== Segment start ==
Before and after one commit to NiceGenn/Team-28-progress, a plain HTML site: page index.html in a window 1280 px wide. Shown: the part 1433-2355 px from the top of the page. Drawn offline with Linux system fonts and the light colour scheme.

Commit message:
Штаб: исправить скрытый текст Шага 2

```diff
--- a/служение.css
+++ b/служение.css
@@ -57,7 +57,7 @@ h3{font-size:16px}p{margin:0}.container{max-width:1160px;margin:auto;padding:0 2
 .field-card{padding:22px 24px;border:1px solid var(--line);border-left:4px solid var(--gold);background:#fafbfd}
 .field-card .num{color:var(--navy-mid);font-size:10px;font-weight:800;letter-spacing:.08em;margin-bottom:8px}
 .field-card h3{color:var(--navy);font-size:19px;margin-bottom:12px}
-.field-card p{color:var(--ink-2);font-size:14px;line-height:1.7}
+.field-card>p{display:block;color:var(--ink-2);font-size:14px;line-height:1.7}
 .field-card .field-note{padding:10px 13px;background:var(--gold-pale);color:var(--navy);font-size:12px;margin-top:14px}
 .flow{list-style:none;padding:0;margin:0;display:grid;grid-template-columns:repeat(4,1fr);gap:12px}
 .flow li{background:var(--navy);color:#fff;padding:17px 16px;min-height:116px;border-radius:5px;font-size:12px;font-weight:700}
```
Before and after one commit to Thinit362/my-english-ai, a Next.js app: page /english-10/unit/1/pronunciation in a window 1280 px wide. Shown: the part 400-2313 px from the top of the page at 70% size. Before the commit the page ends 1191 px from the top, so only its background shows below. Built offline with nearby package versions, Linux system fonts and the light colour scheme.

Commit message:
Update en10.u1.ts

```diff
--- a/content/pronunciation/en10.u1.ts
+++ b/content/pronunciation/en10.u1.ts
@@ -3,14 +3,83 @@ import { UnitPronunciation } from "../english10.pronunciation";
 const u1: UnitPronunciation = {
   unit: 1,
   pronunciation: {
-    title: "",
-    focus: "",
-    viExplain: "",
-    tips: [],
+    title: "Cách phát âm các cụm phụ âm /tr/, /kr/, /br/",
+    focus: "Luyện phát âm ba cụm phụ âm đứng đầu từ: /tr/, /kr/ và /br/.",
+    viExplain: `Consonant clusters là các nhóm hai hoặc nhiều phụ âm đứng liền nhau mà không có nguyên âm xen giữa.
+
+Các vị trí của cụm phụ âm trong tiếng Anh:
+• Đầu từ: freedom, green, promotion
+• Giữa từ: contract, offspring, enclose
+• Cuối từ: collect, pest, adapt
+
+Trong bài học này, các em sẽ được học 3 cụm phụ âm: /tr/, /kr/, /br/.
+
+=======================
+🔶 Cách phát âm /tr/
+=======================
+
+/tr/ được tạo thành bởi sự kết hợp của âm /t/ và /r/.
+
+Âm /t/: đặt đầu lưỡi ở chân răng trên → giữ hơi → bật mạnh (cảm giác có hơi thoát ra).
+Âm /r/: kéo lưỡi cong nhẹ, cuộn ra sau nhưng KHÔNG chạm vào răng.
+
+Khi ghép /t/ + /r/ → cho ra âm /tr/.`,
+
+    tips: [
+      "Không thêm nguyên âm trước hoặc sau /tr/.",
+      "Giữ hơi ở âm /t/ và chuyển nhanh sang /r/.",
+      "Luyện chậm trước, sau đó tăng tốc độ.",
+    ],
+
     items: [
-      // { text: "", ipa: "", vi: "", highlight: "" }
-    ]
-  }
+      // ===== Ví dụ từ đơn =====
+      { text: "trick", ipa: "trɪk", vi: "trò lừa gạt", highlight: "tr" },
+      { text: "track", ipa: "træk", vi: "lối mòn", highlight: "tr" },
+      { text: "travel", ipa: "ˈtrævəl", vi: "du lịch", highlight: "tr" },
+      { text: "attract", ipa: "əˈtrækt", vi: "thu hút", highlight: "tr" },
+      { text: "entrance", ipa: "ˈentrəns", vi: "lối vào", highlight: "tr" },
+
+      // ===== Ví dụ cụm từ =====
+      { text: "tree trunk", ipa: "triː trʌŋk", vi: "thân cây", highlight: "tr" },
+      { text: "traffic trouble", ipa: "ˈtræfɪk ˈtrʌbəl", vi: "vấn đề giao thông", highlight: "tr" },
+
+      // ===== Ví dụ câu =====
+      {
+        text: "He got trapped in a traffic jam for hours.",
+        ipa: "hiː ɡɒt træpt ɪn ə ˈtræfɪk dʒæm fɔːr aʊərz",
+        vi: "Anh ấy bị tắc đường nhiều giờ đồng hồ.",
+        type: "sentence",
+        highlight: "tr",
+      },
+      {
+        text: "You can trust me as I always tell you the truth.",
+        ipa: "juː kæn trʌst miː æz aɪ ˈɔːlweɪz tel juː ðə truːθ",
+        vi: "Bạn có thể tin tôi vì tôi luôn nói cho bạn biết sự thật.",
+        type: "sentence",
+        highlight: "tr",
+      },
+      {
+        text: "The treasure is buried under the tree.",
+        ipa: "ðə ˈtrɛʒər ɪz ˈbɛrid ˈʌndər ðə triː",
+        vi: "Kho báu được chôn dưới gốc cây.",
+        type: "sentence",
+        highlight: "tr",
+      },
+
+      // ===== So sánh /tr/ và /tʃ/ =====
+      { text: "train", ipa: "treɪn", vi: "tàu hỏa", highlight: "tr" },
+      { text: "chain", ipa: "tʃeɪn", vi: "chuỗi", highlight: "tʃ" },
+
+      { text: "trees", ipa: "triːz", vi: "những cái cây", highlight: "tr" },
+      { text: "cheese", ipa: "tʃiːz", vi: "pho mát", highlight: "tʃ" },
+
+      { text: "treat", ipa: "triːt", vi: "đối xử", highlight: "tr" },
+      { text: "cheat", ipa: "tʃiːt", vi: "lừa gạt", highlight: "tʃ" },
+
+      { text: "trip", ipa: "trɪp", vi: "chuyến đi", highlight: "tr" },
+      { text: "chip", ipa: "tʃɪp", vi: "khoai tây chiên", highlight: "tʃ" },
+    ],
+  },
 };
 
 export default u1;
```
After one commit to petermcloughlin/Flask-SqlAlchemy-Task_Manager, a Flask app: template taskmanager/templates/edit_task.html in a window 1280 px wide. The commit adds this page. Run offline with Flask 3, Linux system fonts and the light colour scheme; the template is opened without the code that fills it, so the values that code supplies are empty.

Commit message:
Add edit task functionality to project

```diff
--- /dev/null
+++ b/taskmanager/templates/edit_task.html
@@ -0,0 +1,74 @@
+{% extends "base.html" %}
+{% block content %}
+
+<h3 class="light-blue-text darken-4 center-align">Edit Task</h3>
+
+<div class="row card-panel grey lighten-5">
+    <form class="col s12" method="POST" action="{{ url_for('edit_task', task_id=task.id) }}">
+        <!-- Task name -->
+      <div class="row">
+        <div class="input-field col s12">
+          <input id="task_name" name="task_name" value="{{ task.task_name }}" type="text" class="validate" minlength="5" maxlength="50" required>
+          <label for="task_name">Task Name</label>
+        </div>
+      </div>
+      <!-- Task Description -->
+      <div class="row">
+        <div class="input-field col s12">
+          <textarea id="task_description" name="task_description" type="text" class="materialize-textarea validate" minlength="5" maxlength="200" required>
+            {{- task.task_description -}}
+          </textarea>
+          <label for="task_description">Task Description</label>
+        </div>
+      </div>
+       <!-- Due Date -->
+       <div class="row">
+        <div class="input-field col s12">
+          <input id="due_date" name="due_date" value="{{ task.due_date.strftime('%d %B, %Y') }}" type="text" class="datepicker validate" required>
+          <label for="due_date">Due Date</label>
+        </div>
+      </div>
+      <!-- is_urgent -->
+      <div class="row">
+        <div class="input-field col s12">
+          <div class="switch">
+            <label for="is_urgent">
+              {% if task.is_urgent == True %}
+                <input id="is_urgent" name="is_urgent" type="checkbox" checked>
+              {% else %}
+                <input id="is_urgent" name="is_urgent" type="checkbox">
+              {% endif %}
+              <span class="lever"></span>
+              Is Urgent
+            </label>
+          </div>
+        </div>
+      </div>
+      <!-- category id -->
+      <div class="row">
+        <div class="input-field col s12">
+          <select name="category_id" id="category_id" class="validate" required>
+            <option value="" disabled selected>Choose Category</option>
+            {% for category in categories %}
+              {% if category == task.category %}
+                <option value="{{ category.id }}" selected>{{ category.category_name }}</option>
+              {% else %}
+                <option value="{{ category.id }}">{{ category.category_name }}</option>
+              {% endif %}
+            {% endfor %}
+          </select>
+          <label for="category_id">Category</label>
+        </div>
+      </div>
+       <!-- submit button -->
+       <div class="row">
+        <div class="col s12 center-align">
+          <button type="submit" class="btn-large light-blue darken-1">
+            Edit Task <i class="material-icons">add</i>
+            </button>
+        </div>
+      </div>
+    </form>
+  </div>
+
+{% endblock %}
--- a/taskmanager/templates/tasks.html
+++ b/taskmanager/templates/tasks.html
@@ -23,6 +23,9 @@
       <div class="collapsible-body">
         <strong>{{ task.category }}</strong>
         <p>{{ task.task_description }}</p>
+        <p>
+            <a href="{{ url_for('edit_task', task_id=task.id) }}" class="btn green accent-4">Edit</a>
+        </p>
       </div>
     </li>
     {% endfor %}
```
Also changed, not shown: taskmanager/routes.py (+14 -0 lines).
== Segment end ==
_WHAT THE TASK ASKS_.
Whenever a line of the data contains "trước", it counts; state how many such lines there are, with nothing added.

_RESPONSE_.
2